Nick nods and hangs his head. Monroe nudges him forward so that his crown presses lightly against the Blutbad’s shoulder. It’s a strange gesture for the two of them but they both hold the position for what seems like a very long time regardless.
Eventually, the Natterbiest starts to complain in English rather than just hissing, and they have to get up to investigate. The man seems dazed and confused when they talk to him, like he doesn’t know exactly where he is. They figure out that he has dementia and has not been taking his medicine; this is a more complicated answer than Nick was hoping for, so he asks Monroe to go home while he gets everything sorted out with the station. Monroe shouldn’t be around when the cops start crawling around, anyhow.
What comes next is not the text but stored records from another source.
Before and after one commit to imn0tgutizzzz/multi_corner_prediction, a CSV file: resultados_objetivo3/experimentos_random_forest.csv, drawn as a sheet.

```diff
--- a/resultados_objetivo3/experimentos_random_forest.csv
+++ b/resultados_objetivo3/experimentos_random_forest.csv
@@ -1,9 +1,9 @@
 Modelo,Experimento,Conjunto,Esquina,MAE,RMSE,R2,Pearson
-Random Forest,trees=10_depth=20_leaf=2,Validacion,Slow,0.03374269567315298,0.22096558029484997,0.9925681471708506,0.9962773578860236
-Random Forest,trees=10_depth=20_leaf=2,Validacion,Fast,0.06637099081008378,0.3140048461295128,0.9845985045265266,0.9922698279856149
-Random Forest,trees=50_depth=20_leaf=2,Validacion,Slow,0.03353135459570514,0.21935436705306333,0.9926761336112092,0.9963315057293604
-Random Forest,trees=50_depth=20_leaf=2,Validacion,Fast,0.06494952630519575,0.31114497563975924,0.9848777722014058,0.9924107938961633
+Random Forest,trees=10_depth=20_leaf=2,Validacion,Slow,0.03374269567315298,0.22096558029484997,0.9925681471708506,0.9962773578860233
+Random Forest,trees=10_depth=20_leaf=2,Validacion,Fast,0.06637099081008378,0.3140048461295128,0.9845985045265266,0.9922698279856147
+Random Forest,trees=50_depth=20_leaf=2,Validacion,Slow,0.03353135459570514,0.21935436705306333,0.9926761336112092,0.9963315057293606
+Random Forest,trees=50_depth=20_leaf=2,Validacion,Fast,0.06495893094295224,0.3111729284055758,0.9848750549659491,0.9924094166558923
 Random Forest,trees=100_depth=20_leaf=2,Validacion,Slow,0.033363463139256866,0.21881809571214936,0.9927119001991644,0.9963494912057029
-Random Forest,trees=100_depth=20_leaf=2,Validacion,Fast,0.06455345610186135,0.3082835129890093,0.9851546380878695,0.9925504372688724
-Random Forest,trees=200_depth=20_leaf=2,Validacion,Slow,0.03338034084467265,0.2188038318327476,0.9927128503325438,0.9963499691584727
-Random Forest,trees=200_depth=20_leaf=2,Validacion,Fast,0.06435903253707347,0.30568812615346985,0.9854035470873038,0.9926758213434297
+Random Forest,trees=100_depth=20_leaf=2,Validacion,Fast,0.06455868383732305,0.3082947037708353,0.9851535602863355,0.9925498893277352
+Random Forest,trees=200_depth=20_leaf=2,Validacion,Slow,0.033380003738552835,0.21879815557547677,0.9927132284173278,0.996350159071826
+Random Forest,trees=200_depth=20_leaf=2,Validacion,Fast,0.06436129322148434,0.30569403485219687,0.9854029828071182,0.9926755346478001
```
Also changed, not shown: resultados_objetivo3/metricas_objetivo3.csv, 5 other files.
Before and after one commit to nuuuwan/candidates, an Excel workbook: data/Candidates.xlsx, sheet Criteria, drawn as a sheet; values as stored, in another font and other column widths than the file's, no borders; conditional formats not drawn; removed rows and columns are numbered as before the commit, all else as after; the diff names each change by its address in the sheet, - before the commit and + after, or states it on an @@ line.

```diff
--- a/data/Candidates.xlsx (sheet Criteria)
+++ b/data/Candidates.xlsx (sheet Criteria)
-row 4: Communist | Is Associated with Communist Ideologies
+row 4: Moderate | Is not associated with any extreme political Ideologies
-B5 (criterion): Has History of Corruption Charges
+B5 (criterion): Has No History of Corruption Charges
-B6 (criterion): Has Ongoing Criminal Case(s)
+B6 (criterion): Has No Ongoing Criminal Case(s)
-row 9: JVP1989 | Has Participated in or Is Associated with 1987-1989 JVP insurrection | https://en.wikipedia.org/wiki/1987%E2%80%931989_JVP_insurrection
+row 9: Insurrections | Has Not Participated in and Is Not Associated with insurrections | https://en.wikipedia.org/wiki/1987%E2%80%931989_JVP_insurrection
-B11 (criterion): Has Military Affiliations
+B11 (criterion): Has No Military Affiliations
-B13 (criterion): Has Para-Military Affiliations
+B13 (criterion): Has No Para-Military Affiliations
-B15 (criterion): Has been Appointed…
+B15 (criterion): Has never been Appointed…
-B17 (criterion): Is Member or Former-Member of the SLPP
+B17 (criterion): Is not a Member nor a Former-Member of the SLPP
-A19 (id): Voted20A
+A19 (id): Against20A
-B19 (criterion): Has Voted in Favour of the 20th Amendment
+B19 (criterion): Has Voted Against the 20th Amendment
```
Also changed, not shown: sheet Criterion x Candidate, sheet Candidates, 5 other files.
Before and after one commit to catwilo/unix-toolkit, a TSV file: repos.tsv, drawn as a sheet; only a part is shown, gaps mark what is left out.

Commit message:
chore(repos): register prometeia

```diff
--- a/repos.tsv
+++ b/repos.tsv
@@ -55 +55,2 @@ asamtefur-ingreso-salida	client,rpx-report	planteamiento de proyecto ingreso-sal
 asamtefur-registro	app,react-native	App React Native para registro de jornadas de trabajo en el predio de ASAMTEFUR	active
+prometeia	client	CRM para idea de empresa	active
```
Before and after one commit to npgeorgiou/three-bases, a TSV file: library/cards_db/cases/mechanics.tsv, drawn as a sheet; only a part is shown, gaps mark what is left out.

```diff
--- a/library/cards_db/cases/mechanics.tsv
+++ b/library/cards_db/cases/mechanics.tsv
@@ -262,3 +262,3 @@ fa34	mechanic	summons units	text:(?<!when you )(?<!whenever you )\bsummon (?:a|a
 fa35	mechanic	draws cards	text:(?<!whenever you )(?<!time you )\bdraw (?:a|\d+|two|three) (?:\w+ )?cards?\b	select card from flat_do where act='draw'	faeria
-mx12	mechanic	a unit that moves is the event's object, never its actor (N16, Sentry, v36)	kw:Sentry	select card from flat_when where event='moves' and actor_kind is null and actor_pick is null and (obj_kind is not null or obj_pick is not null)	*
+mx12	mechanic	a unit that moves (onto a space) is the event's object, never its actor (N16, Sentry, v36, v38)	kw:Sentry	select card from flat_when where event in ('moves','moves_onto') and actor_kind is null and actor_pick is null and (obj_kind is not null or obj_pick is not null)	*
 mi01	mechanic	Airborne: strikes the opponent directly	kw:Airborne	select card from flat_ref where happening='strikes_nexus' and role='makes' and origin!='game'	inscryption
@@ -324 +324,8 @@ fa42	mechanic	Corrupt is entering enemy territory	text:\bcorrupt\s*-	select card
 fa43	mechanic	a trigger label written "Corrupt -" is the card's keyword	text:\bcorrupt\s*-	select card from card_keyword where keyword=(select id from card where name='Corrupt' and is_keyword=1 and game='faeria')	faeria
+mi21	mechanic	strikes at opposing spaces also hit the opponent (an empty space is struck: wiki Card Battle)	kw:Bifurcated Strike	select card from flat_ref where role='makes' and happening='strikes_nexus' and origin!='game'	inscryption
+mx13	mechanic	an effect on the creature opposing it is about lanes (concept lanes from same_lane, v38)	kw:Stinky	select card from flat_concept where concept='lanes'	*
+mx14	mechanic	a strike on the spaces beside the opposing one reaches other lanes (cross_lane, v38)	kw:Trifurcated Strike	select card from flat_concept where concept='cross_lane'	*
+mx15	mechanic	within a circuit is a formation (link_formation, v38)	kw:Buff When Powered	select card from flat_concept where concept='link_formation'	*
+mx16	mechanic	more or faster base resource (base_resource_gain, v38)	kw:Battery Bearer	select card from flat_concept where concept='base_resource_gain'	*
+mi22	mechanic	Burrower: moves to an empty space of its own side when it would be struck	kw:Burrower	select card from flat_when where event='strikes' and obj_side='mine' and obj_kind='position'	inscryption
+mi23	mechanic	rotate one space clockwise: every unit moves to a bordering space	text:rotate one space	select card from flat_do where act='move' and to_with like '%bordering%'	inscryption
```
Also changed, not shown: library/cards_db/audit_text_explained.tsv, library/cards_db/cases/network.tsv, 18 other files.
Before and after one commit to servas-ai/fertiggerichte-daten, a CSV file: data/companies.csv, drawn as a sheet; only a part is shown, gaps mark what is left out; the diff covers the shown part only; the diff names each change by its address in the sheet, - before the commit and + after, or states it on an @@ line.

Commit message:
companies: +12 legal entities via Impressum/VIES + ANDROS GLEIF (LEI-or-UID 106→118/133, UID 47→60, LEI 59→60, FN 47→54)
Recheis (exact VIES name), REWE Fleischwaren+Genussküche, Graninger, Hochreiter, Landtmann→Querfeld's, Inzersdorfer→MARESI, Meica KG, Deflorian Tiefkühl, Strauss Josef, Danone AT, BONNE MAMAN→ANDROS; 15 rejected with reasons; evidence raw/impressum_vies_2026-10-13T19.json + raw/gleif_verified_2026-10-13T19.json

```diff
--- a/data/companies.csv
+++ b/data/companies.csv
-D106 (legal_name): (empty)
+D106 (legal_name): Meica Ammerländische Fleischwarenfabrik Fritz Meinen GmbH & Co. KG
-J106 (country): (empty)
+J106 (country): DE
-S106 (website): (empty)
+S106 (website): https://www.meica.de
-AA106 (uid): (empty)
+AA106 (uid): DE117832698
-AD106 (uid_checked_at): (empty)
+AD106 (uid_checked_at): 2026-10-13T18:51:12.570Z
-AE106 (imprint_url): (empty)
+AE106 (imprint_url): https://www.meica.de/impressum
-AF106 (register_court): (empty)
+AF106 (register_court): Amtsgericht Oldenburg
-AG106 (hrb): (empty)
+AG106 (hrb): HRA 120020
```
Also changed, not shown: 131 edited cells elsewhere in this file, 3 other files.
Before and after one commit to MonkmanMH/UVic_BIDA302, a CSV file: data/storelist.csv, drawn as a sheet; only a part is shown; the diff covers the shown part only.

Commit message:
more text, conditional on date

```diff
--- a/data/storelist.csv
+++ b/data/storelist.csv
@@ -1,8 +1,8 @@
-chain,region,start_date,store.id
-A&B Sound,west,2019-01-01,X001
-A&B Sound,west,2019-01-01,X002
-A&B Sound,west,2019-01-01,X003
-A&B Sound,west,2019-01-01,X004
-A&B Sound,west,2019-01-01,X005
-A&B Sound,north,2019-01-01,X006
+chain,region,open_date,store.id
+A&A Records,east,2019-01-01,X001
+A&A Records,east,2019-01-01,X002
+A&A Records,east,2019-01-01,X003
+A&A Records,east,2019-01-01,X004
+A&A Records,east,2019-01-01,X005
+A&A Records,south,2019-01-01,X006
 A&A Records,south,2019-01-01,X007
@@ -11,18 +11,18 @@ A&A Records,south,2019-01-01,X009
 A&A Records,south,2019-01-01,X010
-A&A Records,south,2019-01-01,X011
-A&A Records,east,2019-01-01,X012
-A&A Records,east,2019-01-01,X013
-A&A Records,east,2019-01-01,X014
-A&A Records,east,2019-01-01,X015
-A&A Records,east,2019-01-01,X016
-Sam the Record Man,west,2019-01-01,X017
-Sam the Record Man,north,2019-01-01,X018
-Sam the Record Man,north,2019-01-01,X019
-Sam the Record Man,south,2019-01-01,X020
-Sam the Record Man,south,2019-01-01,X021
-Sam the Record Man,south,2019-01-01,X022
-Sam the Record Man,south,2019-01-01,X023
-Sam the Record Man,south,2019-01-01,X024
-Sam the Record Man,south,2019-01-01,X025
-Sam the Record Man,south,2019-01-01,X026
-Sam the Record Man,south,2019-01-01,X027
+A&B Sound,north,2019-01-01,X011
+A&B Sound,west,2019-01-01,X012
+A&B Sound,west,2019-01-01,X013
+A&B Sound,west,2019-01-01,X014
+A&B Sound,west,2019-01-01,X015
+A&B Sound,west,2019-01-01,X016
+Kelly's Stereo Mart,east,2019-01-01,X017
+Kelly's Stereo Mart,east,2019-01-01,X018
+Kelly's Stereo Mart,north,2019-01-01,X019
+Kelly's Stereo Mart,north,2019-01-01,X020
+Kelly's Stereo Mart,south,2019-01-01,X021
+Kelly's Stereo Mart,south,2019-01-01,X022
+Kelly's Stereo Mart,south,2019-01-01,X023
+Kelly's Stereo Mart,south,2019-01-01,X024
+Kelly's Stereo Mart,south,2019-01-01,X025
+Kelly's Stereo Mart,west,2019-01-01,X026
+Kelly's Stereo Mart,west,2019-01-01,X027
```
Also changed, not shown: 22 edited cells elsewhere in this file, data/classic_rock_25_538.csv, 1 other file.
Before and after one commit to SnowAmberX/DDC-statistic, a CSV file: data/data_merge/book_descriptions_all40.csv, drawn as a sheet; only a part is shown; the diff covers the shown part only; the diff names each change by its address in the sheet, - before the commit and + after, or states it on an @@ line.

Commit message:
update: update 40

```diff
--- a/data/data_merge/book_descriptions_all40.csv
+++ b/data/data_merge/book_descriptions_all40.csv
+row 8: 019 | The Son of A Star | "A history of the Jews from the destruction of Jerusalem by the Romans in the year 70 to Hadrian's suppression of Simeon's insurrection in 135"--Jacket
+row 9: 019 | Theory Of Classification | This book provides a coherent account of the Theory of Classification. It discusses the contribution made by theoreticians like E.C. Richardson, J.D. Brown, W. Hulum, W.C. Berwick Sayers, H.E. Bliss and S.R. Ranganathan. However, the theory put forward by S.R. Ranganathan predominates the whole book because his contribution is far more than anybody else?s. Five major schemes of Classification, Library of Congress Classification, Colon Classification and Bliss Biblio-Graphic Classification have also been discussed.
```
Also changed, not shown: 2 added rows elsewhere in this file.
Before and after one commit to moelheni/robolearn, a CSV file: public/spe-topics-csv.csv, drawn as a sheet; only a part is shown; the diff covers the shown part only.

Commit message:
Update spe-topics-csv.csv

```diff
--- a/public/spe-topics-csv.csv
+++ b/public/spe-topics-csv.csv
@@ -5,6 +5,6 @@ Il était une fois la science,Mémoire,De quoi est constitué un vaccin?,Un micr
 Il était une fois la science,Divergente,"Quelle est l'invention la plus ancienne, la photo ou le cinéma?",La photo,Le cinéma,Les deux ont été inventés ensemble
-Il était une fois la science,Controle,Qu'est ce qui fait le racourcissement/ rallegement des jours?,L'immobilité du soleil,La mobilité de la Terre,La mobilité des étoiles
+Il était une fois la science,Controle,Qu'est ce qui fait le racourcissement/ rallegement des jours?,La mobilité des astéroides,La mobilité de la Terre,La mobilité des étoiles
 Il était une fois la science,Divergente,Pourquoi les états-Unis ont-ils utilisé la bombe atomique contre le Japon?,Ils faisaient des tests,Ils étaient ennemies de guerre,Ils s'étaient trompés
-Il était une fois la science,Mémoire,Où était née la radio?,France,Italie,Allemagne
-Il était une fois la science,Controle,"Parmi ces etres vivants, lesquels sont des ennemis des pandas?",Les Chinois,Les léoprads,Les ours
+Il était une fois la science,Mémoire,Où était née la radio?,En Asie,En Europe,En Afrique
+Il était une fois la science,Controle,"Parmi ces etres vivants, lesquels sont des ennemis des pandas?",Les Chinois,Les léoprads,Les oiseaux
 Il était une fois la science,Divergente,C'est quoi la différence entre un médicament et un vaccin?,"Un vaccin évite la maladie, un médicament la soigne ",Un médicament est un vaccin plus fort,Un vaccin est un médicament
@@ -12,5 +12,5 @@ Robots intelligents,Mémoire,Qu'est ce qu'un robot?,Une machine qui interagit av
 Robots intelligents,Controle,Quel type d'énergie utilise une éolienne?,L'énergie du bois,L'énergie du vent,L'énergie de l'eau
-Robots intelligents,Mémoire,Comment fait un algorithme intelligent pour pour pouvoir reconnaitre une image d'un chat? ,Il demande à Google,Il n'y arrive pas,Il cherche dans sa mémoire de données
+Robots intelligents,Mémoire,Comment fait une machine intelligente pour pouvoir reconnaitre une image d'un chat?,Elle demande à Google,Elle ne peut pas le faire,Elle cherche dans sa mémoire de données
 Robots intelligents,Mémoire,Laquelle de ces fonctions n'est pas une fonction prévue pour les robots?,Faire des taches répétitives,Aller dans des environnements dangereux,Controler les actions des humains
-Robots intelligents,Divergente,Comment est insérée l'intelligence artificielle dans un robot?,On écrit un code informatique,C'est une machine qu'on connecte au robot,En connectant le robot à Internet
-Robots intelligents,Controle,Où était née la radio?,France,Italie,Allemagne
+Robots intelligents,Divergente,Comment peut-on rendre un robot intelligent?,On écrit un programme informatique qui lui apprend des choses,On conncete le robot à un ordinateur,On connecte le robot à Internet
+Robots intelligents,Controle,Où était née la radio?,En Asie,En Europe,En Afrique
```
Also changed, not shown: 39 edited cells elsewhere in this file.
“That’s fine,” Monroe agrees. “But you can’t go away again, man. Come see me tonight.” It’s an order, not a request.
Nick nods. “I will.”
And he does.
Monroe makes him dinner. They don’t talk much during the meal, but Nick does crash on Monroe’s couch. When he wakes up Monroe is already doing in the middle of his Pilates session in his office and there’s a note on the coffee table telling Nick to help himself to breakfast. Monroe joins Nick as the detective is just digging in to his jam-and-toast, and this meal goes a little better. Monroe doesn’t mention the dark circles under Nick’s eyes and Nick doesn’t mention the fact that Monroe has a matching pair.
Neither one of them is angry. They’re both more than a little sad, but the loneliness Nick has been grappling with has been somewhat alleviated. He wants to ask how Monroe has been doing, if Nick’s absence has really been such a strain. He doesn’t know how to ask Monroe such things, though. He only knows the man’s favorite color out of irony, after all. Perhaps he should learn.
Nick still flinches for a few months when he comes across Wesen in the street, but the desire to constantly keep a medieval weapon on his person is gone. He knows it will be long time before he stops feeling so ambivalent towards them, but he’s working on it. He knows, too, that he cannot afford to isolate himself despite his grief. He’ll always love and miss Juliette but she would not want him to destroy himself over her. He makes sure to go out with Hank and Wu whenever they ask, and he makes doubly sure to spend time with Monroe even when the Blutbad doesn’t ask. Nick knows who he’s important to and what he has to lose. If he keeps these things in mind, someday he’ll be okay again. And he won’t be alone.